== Record set ==

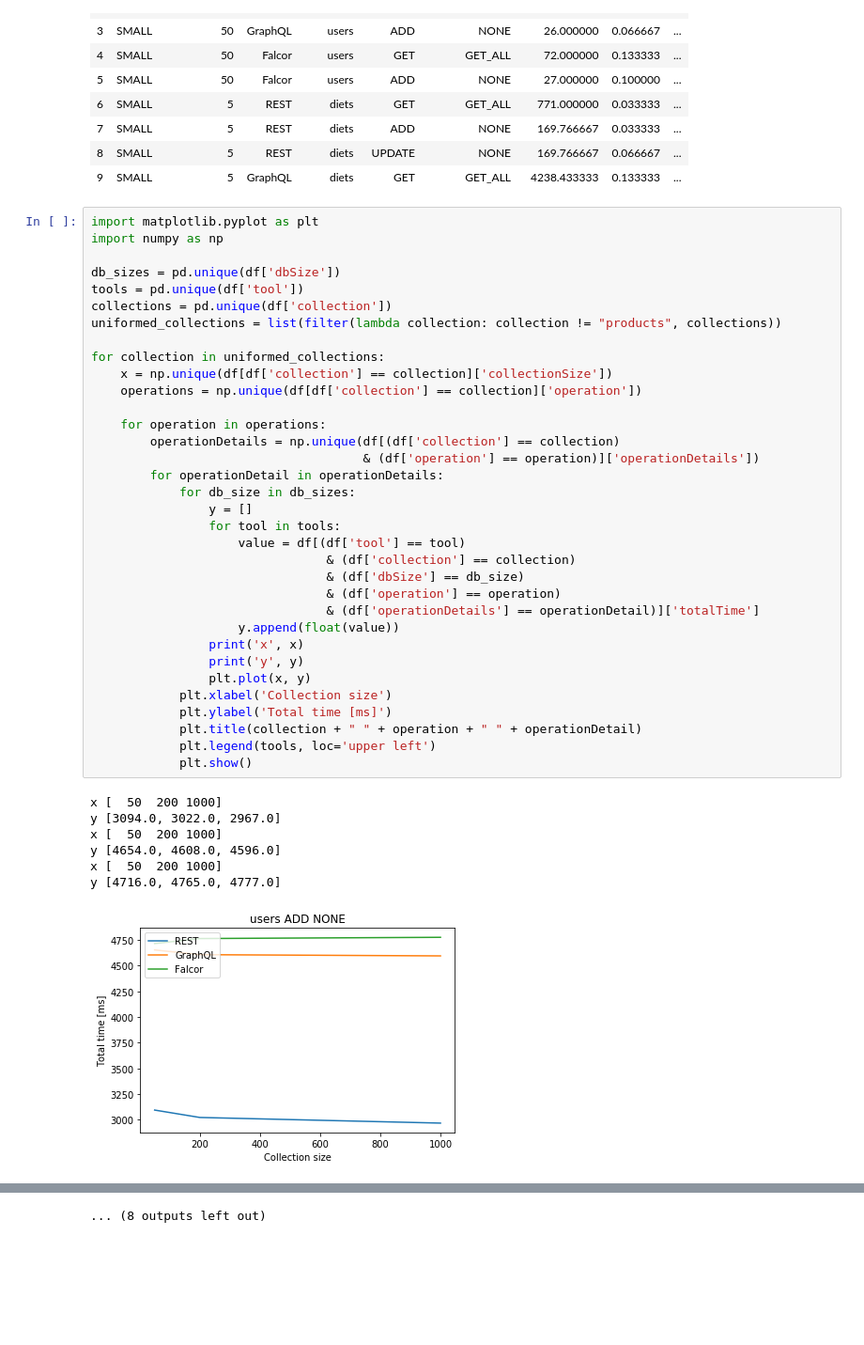
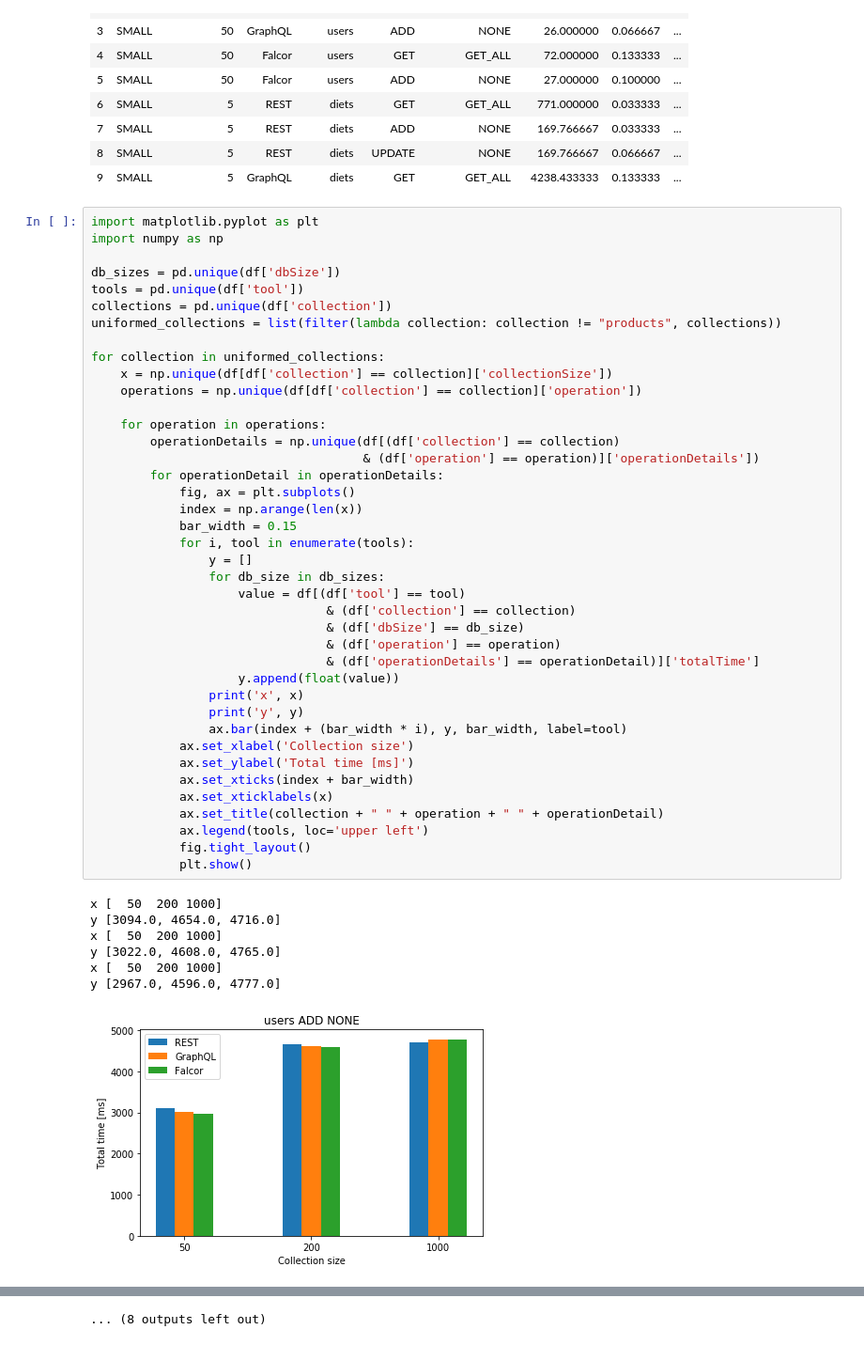
Before and after one commit to maaaaagda/rest-graphql-falcor, a Jupyter notebook: performance_analyzer/visualize_results/rest-graphql-falcor.ipynb, the cells around one changed output, grey strips where cells are left out. Shown: that part at 94% size. Saved outputs shown, nothing was run; the diff lists cells and outputs as text; blank space fills up the shorter version.

Commit message:
feat: use bar chart for visualizations

```diff
--- a/performance_analyzer/visualize_results/rest-graphql-falcor.ipynb
+++ b/performance_analyzer/visualize_results/rest-graphql-falcor.ipynb
@@ -25,42 +25,48 @@ df.head(10)
 import matplotlib.pyplot as plt
 import numpy as np
 
 db_sizes = pd.unique(df['dbSize'])
 tools = pd.unique(df['tool'])
 collections = pd.unique(df['collection'])
 uniformed_collections = list(filter(lambda collection: collection != "products", collections))
 
 for collection in uniformed_collections:
     x = np.unique(df[df['collection'] == collection]['collectionSize'])
     operations = np.unique(df[df['collection'] == collection]['operation'])
 
     for operation in operations:
         operationDetails = np.unique(df[(df['collection'] == collection)
                                      & (df['operation'] == operation)]['operationDetails'])
         for operationDetail in operationDetails:
-            for db_size in db_sizes:
+            fig, ax = plt.subplots()
+            index = np.arange(len(x))
+            bar_width = 0.15
+            for i, tool in enumerate(tools):
                 y = []
-                for tool in tools:
+                for db_size in db_sizes:
                     value = df[(df['tool'] == tool)
                                 & (df['collection'] == collection)
                                 & (df['dbSize'] == db_size)
                                 & (df['operation'] == operation)
                                 & (df['operationDetails'] == operationDetail)]['totalTime']
                     y.append(float(value))
                 print('x', x)
                 print('y', y)
-                plt.plot(x, y)
-            plt.xlabel('Collection size')
-            plt.ylabel('Total time [ms]')
-            plt.title(collection + " " + operation + " " + operationDetail)
-            plt.legend(tools, loc='upper left')
+                ax.bar(index + (bar_width * i), y, bar_width, label=tool)
+            ax.set_xlabel('Collection size')
+            ax.set_ylabel('Total time [ms]')
+            ax.set_xticks(index + bar_width)
+            ax.set_xticklabels(x)
+            ax.set_title(collection + " " + operation + " " + operationDetail)
+            ax.legend(tools, loc='upper left')
+            fig.tight_layout()
             plt.show()
 # %% [output]
 x [  50  200 1000]
-y [3094.0, 3022.0, 2967.0]
+y [3094.0, 4654.0, 4716.0]
 x [  50  200 1000]
-y [4654.0, 4608.0, 4596.0]
+y [3022.0, 4608.0, 4765.0]
 x [  50  200 1000]
-y [4716.0, 4765.0, 4777.0]
+y [2967.0, 4596.0, 4777.0]
-[figure, old version]
+[figure, new version]
 x [  50  200 1000]
```
Also changed, not shown: parts of 1 cell of this notebook.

===

→ Task requirements
Where an entry includes an image, skip the image and return everything else exactly.

→ Worked solution
Before and after one commit to maaaaagda/rest-graphql-falcor, a Jupyter notebook: performance_analyzer/visualize_results/rest-graphql-falcor.ipynb, the cells around one changed output, grey strips where cells are left out. Shown: that part at 94% size. Saved outputs shown, nothing was run; the diff lists cells and outputs as text; blank space fills up the shorter version.

Commit message:
feat: use bar chart for visualizations

```diff
--- a/performance_analyzer/visualize_results/rest-graphql-falcor.ipynb
+++ b/performance_analyzer/visualize_results/rest-graphql-falcor.ipynb
@@ -25,42 +25,48 @@ df.head(10)
 import matplotlib.pyplot as plt
 import numpy as np
 
 db_sizes = pd.unique(df['dbSize'])
 tools = pd.unique(df['tool'])
 collections = pd.unique(df['collection'])
 uniformed_collections = list(filter(lambda collection: collection != "products", collections))
 
 for collection in uniformed_collections:
     x = np.unique(df[df['collection'] == collection]['collectionSize'])
     operations = np.unique(df[df['collection'] == collection]['operation'])
 
     for operation in operations:
         operationDetails = np.unique(df[(df['collection'] == collection)
                                      & (df['operation'] == operation)]['operationDetails'])
         for operationDetail in operationDetails:
-            for db_size in db_sizes:
+            fig, ax = plt.subplots()
+            index = np.arange(len(x))
+            bar_width = 0.15
+            for i, tool in enumerate(tools):
                 y = []
-                for tool in tools:
+                for db_size in db_sizes:
                     value = df[(df['tool'] == tool)
                                 & (df['collection'] == collection)
                                 & (df['dbSize'] == db_size)
                                 & (df['operation'] == operation)
                                 & (df['operationDetails'] == operationDetail)]['totalTime']
                     y.append(float(value))
                 print('x', x)
                 print('y', y)
-                plt.plot(x, y)
-            plt.xlabel('Collection size')
-            plt.ylabel('Total time [ms]')
-            plt.title(collection + " " + operation + " " + operationDetail)
-            plt.legend(tools, loc='upper left')
+                ax.bar(index + (bar_width * i), y, bar_width, label=tool)
+            ax.set_xlabel('Collection size')
+            ax.set_ylabel('Total time [ms]')
+            ax.set_xticks(index + bar_width)
+            ax.set_xticklabels(x)
+            ax.set_title(collection + " " + operation + " " + operationDetail)
+            ax.legend(tools, loc='upper left')
+            fig.tight_layout()
             plt.show()
 # %% [output]
 x [  50  200 1000]
-y [3094.0, 3022.0, 2967.0]
+y [3094.0, 4654.0, 4716.0]
 x [  50  200 1000]
-y [4654.0, 4608.0, 4596.0]
+y [3022.0, 4608.0, 4765.0]
 x [  50  200 1000]
-y [4716.0, 4765.0, 4777.0]
+y [2967.0, 4596.0, 4777.0]
-[figure, old version]
+[figure, new version]
 x [  50  200 1000]
```
Also changed, not shown: parts of 1 cell of this notebook.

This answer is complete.